Courtroom Compassion

A gesture of forgiveness. A moment of kindness. The first is stirring hearts. The second is stirring controversy.

Amber Guyger had just been convicted of murdering Botham Jean. She shot him on the evening of September 6, 2018. He was in his apartment. She was ending a shift on the Dallas Police force. He was eating ice cream, sitting on his couch. She thought he was an intruder in her apartment. She was sentenced to ten years in prison.

Brandt Jean is the victim’s brother. He was given an opportunity to address Guyger in court. This moment was a tinderbox. Brandt, however, refused to light the match.

He did not wish any ill will upon Guyger. To the contrary, he wished nothing but the best, and asked the presiding judge a stunning question. Holding back tears, the 18-year-old asked the judge, “I don’t know if this is possible, but can I give her a hug? Please?”

The judged paused, then said “Yes.”

Sobs could be heard in the courtroom as witness and accused embraced.

Good for Brandt. He set us an example. Forgiveness does not downplay the offense, excuse the misdeed, nor does it condone it. Forgiveness is simply the act of changing your attitude toward the offender; it’s moving from a desire to harm toward an openness to be at peace. This teenager reminded us that, while justice matters, forgiveness heals. He modeled the power of forgiveness.

The judge then displayed the power of kindness.
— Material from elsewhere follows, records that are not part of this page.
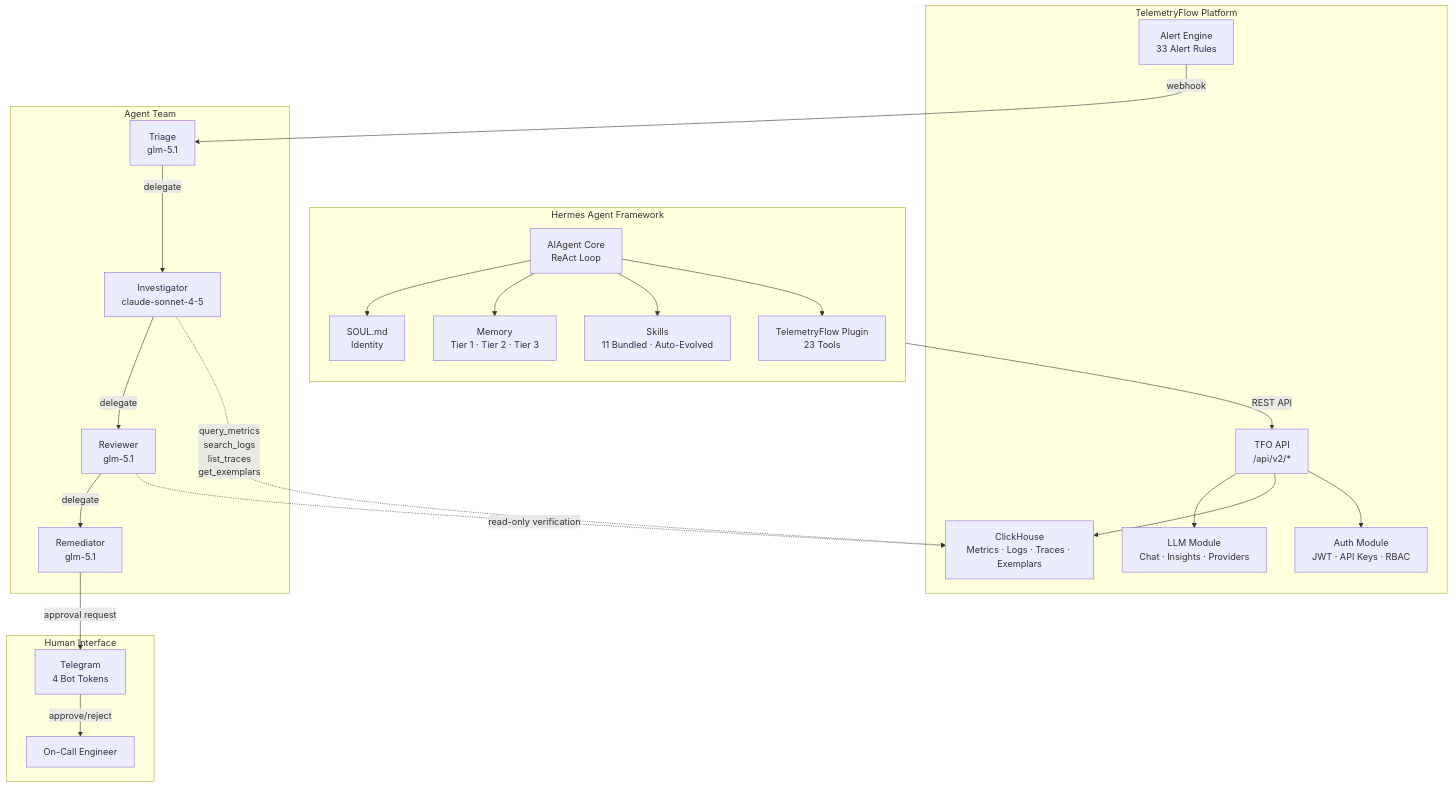
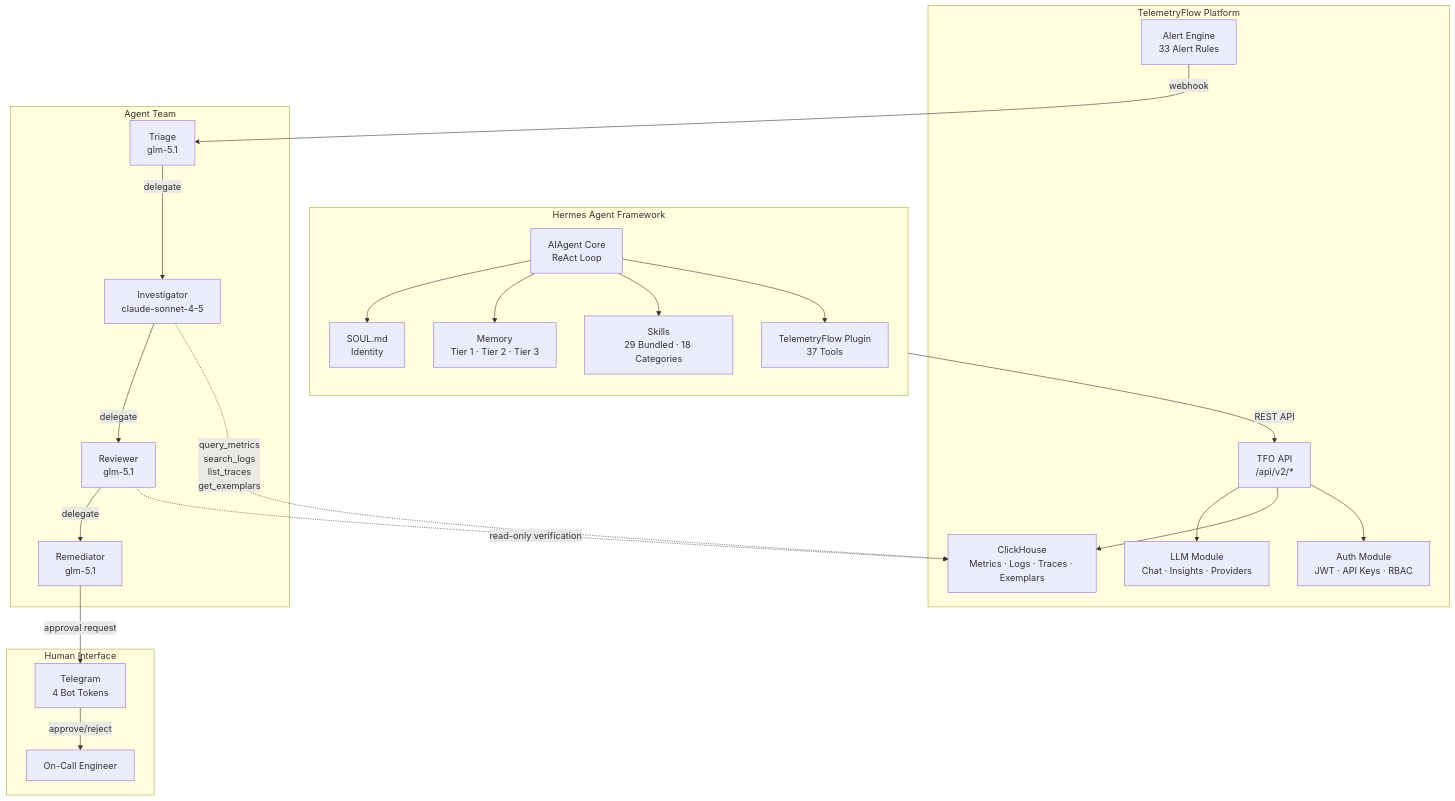
Before and after one commit to telemetryflow/telemetryflow-hermes: the first of 3 diagrams in docs/architecture.md, drawn with Mermaid. The commit also changed other lines of this file and 26 other files, not shown here.

````diff
--- a/docs/architecture.md
+++ b/docs/architecture.md
@@ -7,51 +7,51 @@
 ```mermaid
 graph TB
     subgraph "TelemetryFlow Platform"
         TFO_API["TFO API<br/>/api/v2/*"]
         TFO_LLM["LLM Module<br/>Chat · Insights · Providers"]
         TFO_CH["ClickHouse<br/>Metrics · Logs · Traces · Exemplars"]
         TFO_ALERT["Alert Engine<br/>33 Alert Rules"]
         TFO_AUTH["Auth Module<br/>JWT · API Keys · RBAC"]
     end
 
     subgraph "Hermes Agent Framework"
         direction TB
         H_CORE["AIAgent Core<br/>ReAct Loop"]
         H_SOUL["SOUL.md<br/>Identity"]
         H_MEM["Memory<br/>Tier 1 · Tier 2 · Tier 3"]
-        H_SKILLS["Skills<br/>11 Bundled · Auto-Evolved"]
-        H_PLUGIN["TelemetryFlow Plugin<br/>23 Tools"]
+        H_SKILLS["Skills<br/>29 Bundled · 18 Categories"]
+        H_PLUGIN["TelemetryFlow Plugin<br/>37 Tools"]
     end
 
     subgraph "Agent Team"
         TRIAGE["Triage<br/>glm-5.1"]
         INV["Investigator<br/>claude-sonnet-4-5"]
         REV["Reviewer<br/>glm-5.1"]
         REM["Remediator<br/>glm-5.1"]
     end
 
     subgraph "Human Interface"
         TG["Telegram<br/>4 Bot Tokens"]
         HUMAN["On-Call Engineer"]
     end
 
     TFO_ALERT -->|"webhook"| TRIAGE
     TRIAGE -->|"delegate"| INV
     INV -->|"delegate"| REV
     REV -->|"delegate"| REM
     REM -->|"approval request"| TG
     TG -->|"approve/reject"| HUMAN
 
     H_CORE --> H_SOUL
     H_CORE --> H_MEM
     H_CORE --> H_SKILLS
     H_CORE --> H_PLUGIN
 
     H_PLUGIN -->|"REST API"| TFO_API
     TFO_API --> TFO_LLM
     TFO_API --> TFO_CH
     TFO_API --> TFO_AUTH
 
     INV -.->|"query_metrics<br/>search_logs<br/>list_traces<br/>get_exemplars"| TFO_CH
     REV -.->|"read-only verification"| TFO_CH
 ```
````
Tammy Kemp left the bench to retrieve one of her personal Bibles; then handed it to Guyger. “This is your job for the next month. It says right here. John 3:16. And this is where you start.”  Then the judge quoted the verse, “For God so loved the world, that he gave his only begotten son, that whosoever believeth in him should not perish, but have eternal life.”

Who saw this coming? We expect government officials to remain detached, to keep faith at arm’s length. And yet here, in the middle of a courtroom we see a refreshing, affirming act of humanity. We see a person treating another person like, well, like a person.

The judge is under fire for her kindness. A national atheist group, the Freedom from Religion Foundation, has filed a formal complaint with the State of Texas, stating that Kemp’s actions overstepped judicial authority.


Can we not appreciate this gesture  for what it is? A flower finding a way to bloom in this hard sidewalk of our society. We are so harsh to one another. Leaders in DC, shouting. People on the airwaves, shouting. Motorists in traffic, shouting. Anger seems to be the order of the day. Then,  when a person models an act of kindness, we recoil. We accuse her of proselytizing.

I, for one, welcome her compassion.

You and I indwell a lonely planet. Broken hearts populate every office building. Discouragement mummifies countless lives. The world is hungry, yes hungry for a cavalry of kindness. We cannot solve every problem in society, but we can bring hope to a few hearts. And, who knows, if you brighten your corner of the world and I do the same in mine, a quiet revolution of kindness might break out.

© Max Lucado, October 2019